Web page revision data:
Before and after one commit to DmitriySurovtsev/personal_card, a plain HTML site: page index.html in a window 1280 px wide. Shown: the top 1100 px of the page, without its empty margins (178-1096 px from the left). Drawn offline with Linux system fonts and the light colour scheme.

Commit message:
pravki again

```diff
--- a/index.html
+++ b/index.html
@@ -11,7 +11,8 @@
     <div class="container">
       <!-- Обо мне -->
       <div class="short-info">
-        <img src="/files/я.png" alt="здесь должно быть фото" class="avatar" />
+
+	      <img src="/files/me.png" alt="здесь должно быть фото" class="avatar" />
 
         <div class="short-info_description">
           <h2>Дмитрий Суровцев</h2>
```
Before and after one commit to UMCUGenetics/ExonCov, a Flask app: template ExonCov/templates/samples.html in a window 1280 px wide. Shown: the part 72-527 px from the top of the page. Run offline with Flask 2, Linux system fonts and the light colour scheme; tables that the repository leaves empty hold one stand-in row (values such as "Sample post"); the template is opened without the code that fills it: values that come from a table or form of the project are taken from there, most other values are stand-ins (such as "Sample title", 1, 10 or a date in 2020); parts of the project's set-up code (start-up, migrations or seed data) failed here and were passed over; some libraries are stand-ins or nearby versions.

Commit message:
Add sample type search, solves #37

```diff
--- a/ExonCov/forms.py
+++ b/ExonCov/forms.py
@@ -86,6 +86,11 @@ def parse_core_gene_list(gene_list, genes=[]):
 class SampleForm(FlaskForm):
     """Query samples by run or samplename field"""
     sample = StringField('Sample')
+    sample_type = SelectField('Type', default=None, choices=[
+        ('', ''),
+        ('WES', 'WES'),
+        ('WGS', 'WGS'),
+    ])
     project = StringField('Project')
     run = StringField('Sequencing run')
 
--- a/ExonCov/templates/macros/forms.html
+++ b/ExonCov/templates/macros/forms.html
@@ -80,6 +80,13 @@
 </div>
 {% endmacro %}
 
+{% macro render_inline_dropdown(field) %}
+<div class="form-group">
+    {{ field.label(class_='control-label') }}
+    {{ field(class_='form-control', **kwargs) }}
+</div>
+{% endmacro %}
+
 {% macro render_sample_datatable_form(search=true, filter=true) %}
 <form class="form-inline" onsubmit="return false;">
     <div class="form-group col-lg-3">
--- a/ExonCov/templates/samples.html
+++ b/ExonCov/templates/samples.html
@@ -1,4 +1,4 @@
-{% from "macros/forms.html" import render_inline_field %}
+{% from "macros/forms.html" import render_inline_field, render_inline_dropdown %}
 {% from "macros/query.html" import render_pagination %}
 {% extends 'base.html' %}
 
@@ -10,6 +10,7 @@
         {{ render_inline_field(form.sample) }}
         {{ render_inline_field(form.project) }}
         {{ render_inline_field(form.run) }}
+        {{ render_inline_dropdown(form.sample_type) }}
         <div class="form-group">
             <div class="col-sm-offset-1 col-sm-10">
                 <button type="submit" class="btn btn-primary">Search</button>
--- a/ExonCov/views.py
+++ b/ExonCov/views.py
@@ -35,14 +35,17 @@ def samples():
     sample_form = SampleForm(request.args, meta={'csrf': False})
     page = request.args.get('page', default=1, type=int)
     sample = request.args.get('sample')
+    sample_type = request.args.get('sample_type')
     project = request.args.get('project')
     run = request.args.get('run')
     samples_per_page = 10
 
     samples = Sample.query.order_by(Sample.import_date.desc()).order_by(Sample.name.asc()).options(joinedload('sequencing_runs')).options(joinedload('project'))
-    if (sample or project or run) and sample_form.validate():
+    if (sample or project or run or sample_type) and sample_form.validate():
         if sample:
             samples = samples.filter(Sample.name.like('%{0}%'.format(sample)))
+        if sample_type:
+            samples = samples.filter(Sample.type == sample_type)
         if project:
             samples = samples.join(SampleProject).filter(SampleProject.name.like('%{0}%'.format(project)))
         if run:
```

Exercise directions: Scan the records above, count the lines with "macros" in them, and give only the number.

Response to this exercise: 5